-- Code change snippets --
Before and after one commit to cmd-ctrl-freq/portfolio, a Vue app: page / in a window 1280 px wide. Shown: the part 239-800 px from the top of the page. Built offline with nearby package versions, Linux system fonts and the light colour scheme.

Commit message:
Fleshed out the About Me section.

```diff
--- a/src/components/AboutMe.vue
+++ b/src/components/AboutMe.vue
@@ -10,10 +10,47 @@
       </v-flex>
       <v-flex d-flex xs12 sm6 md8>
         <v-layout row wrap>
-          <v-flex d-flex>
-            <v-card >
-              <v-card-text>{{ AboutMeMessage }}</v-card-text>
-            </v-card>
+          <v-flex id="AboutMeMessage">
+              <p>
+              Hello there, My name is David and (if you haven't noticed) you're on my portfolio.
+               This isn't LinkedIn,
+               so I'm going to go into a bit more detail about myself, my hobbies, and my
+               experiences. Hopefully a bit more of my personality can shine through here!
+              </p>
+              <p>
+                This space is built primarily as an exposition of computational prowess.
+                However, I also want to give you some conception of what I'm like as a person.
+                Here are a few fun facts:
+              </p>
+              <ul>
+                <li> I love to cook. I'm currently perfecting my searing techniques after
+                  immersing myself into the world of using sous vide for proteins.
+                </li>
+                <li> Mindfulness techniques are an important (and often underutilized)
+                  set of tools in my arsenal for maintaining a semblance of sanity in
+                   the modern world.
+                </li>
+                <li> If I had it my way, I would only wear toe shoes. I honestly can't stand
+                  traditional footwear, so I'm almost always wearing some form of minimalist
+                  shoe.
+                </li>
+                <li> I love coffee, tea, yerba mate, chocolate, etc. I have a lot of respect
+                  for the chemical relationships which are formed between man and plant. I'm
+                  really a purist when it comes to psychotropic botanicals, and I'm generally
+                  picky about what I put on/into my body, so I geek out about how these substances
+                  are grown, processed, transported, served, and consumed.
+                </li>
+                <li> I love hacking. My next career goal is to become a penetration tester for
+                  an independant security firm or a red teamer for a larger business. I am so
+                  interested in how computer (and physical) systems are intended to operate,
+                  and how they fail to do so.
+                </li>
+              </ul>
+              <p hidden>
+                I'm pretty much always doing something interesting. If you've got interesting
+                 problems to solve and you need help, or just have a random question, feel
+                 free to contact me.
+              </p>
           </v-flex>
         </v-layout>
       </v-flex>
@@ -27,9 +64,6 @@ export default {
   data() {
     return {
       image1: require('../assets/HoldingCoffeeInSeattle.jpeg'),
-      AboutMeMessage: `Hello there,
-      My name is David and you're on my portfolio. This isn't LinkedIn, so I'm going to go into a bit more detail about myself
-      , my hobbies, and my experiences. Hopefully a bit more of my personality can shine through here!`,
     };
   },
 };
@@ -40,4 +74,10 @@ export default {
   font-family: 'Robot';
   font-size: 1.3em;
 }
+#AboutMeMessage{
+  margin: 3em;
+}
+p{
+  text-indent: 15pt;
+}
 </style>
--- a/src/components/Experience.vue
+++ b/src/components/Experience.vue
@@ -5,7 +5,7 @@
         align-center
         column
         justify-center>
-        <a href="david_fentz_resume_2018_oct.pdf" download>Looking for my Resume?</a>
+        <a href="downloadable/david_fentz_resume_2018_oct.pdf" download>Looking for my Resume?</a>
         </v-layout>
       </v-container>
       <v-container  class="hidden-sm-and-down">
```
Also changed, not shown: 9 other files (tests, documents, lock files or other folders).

-- The problem --
Which lines in the records above contain the word "into"? Copy each one.

-- Solution for this task --
+               so I'm going to go into a bit more detail about myself, my hobbies, and my
+                  immersing myself into the world of using sous vide for proteins.
+                  picky about what I put on/into my body, so I geek out about how these substances
-      My name is David and you're on my portfolio. This isn't LinkedIn, so I'm going to go into a bit more detail about myself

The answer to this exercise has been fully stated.